Short paper presented at ACM Hypertext 2000 in San Antonio, TX and published in the peer-reviewed conference proceedings.

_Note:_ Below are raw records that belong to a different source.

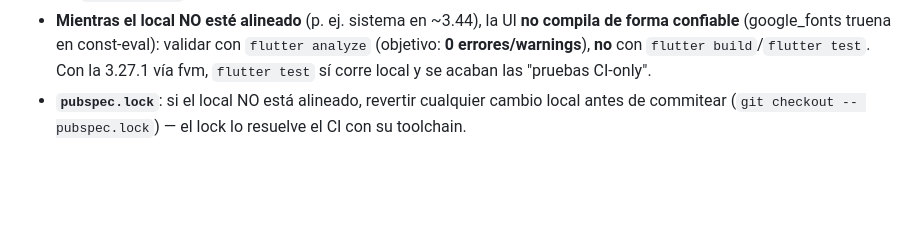
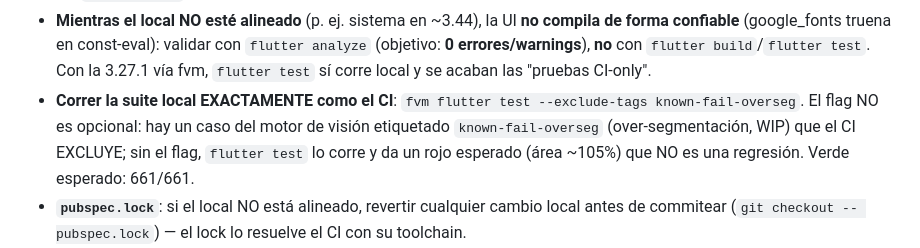
Before and after one commit to carlosangelm-bit/KuraTracker, a Markdown page: CLAUDE.md, the part around the change. Drawn GitHub-style; blank space fills up the shorter version.

Commit message:
docs: comando local exacto del CI (fvm flutter test --exclude-tags known-fail-overseg)
Al alinear el local a 3.27.1 y correr la suite completa salió 1 rojo (motor de visión,
herida 70×16mm a 90°, área ~105% vs tolerancia <5%). NO es regresión: está etiquetado
`known-fail-overseg` (over-segmentación, WIP) y el CI lo EXCLUYE con --exclude-tags. Con el
mismo flag, local == CI: 661/661 verde. Se documenta el comando exacto para no confundir ese
rojo esperado con una falla real en el futuro.

Co-Authored-By: Claude Opus 4.8 <noreply@anthropic.com>

```diff
--- a/CLAUDE.md
+++ b/CLAUDE.md
@@ -40,6 +40,10 @@ Lo que **no** viaja con el clone y hay que tener en la máquina nueva:
   forma confiable** (google_fonts truena en const-eval): validar con `flutter analyze`
   (objetivo: **0 errores/warnings**), **no** con `flutter build`/`flutter test`. Con la 3.27.1
   vía fvm, `flutter test` sí corre local y se acaban las "pruebas CI-only".
+- **Correr la suite local EXACTAMENTE como el CI**: `fvm flutter test --exclude-tags
+  known-fail-overseg`. El flag NO es opcional: hay un caso del motor de visión etiquetado
+  `known-fail-overseg` (over-segmentación, WIP) que el CI EXCLUYE; sin el flag, `flutter test`
+  lo corre y da un rojo esperado (área ~105%) que NO es una regresión. Verde esperado: 661/661.
 - **`pubspec.lock`**: si el local NO está alineado, revertir cualquier cambio local antes de
   commitear (`git checkout -- pubspec.lock`) — el lock lo resuelve el CI con su toolchain.
 - **Arreglo-al-guardar APAGADO** (`.vscode/settings.json`, versionado). `source.fixAll` /
```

Short paper presented at ACM Hypertext 2000 in San Antonio, TX and published in the peer-reviewed conference proceedings.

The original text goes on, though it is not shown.